* [WORK TO COMPLETE]: Search the data below for the word "only" and report how many lines contain it, with no added words.

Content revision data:
--------
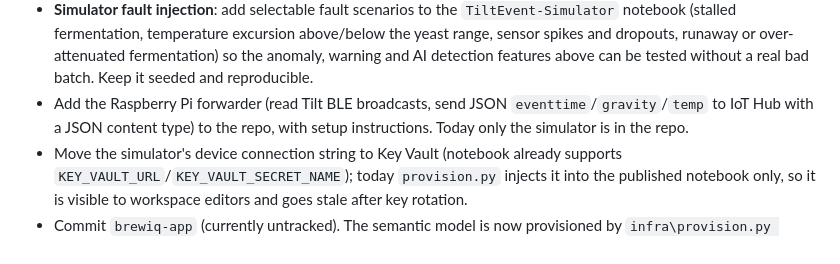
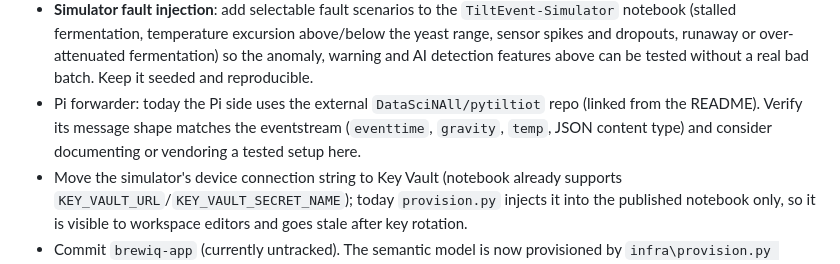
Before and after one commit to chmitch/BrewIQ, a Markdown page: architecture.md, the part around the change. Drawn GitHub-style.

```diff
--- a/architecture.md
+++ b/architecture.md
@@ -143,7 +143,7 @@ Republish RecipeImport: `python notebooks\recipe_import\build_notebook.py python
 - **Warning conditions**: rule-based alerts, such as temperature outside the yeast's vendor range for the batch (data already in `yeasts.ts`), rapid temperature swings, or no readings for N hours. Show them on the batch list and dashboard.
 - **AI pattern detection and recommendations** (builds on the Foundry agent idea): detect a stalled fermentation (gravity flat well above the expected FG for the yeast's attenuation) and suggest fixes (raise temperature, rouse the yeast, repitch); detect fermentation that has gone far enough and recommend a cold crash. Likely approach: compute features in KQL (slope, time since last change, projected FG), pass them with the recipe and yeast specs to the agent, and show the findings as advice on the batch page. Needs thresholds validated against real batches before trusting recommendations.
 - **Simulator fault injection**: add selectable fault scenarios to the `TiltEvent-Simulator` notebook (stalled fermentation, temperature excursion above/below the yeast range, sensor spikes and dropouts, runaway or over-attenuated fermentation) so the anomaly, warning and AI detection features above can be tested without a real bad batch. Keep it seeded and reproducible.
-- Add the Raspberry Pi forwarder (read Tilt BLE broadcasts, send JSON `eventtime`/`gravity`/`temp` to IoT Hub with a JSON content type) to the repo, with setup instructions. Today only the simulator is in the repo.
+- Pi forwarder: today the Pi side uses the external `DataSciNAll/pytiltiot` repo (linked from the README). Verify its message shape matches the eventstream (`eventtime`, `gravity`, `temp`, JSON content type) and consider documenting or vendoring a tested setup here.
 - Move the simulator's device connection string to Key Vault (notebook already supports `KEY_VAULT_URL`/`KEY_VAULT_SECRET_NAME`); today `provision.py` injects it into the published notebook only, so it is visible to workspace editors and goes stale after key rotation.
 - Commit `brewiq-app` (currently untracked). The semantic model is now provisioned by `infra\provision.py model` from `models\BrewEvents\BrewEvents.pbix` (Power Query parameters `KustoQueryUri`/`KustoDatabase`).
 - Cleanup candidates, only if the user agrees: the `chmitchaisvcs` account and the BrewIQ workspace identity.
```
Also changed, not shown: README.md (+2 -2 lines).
--------
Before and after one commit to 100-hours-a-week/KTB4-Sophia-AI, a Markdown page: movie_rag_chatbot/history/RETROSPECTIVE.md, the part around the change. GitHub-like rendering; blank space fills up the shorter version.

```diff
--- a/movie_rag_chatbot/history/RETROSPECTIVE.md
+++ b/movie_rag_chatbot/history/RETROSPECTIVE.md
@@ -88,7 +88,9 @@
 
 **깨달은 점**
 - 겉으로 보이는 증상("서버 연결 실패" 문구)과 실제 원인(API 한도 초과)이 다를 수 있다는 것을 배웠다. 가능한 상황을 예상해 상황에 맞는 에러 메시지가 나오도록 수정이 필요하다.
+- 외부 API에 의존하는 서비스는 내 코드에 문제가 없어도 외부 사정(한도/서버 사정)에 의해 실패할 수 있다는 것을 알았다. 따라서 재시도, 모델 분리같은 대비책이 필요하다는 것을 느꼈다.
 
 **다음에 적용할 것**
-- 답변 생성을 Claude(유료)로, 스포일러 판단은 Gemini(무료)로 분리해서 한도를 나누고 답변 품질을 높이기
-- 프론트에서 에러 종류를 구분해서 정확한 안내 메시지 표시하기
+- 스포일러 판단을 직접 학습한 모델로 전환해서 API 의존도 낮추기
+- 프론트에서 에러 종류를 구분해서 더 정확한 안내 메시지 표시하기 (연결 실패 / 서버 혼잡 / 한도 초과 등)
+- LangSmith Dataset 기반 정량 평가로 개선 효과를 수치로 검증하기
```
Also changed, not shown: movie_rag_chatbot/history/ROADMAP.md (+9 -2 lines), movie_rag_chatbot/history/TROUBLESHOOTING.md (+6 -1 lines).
--------
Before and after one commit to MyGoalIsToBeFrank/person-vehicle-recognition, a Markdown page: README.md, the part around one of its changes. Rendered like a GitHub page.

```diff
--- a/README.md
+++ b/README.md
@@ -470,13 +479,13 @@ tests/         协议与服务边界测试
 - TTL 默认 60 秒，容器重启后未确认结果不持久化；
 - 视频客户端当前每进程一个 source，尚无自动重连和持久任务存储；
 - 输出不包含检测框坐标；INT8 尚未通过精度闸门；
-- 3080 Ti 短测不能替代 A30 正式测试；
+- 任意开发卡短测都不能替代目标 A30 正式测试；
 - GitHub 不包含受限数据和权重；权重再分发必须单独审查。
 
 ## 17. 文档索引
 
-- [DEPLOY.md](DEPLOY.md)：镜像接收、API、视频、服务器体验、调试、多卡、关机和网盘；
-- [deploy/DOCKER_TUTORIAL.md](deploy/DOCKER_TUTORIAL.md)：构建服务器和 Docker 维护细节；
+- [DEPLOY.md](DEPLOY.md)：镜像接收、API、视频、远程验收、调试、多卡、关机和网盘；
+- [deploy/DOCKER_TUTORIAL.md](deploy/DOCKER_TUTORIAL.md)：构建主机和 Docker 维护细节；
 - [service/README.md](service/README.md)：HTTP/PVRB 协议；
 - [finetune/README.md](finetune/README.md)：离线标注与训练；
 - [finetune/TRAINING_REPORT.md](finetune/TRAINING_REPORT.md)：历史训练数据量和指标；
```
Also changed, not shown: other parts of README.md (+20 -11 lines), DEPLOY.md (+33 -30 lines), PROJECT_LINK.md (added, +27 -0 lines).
--------
* [TASK ANSWER]: 3